_PROBLEM TO WORK ON_
Identify each line below that contains the word "profiles", and copy it out.

:: RECORDS PROVIDED

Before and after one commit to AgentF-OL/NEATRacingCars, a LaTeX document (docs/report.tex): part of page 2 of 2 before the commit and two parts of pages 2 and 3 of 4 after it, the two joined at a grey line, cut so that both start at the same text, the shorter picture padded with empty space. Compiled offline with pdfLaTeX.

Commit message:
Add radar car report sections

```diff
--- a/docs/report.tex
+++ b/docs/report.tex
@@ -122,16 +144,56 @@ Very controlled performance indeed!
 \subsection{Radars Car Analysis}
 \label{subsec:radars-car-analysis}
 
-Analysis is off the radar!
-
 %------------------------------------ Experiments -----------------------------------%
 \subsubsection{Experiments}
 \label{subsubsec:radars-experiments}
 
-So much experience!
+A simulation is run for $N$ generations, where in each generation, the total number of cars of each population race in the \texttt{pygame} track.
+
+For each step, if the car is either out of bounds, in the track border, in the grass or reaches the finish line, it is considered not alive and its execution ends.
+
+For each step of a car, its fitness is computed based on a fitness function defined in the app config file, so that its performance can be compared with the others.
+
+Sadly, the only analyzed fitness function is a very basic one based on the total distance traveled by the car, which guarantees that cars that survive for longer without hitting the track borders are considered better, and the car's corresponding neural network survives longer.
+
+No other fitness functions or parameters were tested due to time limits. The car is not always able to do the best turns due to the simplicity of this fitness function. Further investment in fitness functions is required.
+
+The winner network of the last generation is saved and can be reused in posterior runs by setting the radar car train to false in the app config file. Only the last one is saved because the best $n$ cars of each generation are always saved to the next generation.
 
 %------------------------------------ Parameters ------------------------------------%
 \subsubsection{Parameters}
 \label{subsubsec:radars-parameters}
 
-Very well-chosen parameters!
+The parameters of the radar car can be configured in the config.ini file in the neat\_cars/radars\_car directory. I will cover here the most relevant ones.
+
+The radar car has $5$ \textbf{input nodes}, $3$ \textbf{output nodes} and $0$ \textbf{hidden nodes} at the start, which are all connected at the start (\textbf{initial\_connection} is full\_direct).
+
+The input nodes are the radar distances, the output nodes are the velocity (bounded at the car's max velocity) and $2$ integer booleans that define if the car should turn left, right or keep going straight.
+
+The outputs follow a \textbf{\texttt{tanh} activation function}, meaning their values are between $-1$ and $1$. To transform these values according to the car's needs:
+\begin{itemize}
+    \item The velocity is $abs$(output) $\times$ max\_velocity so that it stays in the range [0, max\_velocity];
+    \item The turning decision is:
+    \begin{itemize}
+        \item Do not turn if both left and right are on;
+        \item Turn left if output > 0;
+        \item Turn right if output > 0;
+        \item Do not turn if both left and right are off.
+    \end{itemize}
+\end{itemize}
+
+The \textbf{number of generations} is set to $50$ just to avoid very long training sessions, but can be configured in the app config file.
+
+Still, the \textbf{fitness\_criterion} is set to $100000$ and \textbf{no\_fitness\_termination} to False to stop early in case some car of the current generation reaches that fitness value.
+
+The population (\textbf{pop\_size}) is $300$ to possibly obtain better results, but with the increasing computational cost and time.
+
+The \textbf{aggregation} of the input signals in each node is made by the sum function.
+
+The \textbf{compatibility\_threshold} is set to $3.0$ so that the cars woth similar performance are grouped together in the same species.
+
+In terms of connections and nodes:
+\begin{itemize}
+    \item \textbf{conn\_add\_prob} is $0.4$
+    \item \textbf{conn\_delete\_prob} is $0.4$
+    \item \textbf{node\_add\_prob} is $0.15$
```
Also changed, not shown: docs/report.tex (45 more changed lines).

::::
:: RECORDS PROVIDED

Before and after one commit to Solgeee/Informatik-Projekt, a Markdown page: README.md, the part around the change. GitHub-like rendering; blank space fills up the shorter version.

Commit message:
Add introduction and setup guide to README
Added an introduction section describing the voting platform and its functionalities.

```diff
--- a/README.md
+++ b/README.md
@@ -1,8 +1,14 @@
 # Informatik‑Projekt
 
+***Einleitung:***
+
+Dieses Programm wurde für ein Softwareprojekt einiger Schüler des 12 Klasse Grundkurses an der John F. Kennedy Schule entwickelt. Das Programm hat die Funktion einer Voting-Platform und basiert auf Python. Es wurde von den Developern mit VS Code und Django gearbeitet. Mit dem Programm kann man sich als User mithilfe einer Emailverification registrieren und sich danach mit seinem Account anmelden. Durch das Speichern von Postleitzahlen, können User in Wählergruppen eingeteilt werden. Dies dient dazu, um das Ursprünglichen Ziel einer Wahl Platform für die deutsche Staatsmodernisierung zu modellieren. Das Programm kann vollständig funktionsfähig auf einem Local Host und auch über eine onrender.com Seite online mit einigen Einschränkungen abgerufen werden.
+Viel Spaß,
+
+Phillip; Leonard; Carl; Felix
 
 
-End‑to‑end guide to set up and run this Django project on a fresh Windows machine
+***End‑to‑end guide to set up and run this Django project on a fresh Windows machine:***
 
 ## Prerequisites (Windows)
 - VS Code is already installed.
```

::::
:: RECORDS PROVIDED

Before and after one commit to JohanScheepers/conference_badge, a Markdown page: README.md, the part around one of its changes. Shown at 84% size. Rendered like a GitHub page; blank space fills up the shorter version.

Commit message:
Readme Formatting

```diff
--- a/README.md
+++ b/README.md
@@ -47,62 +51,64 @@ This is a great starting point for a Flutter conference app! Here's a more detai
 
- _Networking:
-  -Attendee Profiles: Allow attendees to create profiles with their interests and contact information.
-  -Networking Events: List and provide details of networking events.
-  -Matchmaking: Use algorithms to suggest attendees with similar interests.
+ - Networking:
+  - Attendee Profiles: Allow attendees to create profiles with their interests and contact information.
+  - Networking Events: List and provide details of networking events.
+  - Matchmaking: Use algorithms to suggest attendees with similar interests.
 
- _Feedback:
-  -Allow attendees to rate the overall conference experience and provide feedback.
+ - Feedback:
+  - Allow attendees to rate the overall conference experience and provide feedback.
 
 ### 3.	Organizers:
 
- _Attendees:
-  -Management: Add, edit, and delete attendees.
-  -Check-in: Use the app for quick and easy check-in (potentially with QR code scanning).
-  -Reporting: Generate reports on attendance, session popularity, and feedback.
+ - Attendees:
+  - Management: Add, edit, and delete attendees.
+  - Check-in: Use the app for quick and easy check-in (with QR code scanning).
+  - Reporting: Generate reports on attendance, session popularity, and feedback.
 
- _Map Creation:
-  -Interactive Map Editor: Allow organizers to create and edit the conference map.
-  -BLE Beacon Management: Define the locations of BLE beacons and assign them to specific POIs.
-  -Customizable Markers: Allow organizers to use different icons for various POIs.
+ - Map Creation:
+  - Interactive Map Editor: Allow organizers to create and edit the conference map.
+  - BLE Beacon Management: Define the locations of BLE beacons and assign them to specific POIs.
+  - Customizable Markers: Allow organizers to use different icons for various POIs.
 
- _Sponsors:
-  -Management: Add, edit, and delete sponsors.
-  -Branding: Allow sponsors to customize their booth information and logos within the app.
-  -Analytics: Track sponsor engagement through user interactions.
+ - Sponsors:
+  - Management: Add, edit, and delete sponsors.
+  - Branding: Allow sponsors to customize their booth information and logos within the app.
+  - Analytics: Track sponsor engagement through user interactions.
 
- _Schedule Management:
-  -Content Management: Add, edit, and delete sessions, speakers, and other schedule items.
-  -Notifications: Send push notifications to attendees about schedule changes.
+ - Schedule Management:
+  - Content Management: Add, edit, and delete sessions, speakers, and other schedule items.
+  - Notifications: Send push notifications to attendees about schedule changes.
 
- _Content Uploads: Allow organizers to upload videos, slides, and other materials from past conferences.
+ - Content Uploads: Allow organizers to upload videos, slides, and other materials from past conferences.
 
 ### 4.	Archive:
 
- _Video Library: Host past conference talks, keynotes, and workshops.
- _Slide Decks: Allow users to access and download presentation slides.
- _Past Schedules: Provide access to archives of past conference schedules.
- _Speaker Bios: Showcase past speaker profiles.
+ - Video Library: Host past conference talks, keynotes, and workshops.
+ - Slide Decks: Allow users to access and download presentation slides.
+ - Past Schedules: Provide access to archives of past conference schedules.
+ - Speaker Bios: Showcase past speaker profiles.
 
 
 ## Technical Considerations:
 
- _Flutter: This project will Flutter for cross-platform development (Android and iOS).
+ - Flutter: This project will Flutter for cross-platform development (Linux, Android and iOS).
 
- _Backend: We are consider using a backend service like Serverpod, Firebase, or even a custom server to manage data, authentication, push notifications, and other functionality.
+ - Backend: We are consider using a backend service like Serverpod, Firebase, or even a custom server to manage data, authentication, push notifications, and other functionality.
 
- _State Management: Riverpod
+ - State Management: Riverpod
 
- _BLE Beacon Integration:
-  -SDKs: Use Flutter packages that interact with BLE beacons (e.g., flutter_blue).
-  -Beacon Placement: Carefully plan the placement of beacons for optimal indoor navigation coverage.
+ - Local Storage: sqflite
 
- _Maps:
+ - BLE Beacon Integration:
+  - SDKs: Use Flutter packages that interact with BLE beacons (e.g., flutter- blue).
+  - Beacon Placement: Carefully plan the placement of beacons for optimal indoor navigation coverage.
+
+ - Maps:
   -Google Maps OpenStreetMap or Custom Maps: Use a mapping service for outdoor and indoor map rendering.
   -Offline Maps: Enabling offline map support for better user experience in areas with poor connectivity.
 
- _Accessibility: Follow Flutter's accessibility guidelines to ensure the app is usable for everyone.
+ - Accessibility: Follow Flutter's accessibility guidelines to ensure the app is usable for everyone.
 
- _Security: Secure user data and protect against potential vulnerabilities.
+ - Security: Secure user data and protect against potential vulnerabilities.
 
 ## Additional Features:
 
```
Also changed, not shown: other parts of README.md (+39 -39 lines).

::::

_YOUR RESPONSE_
-  -Attendee Profiles: Allow attendees to create profiles with their interests and contact information.
+  - Attendee Profiles: Allow attendees to create profiles with their interests and contact information.
- _Speaker Bios: Showcase past speaker profiles.
+ - Speaker Bios: Showcase past speaker profiles.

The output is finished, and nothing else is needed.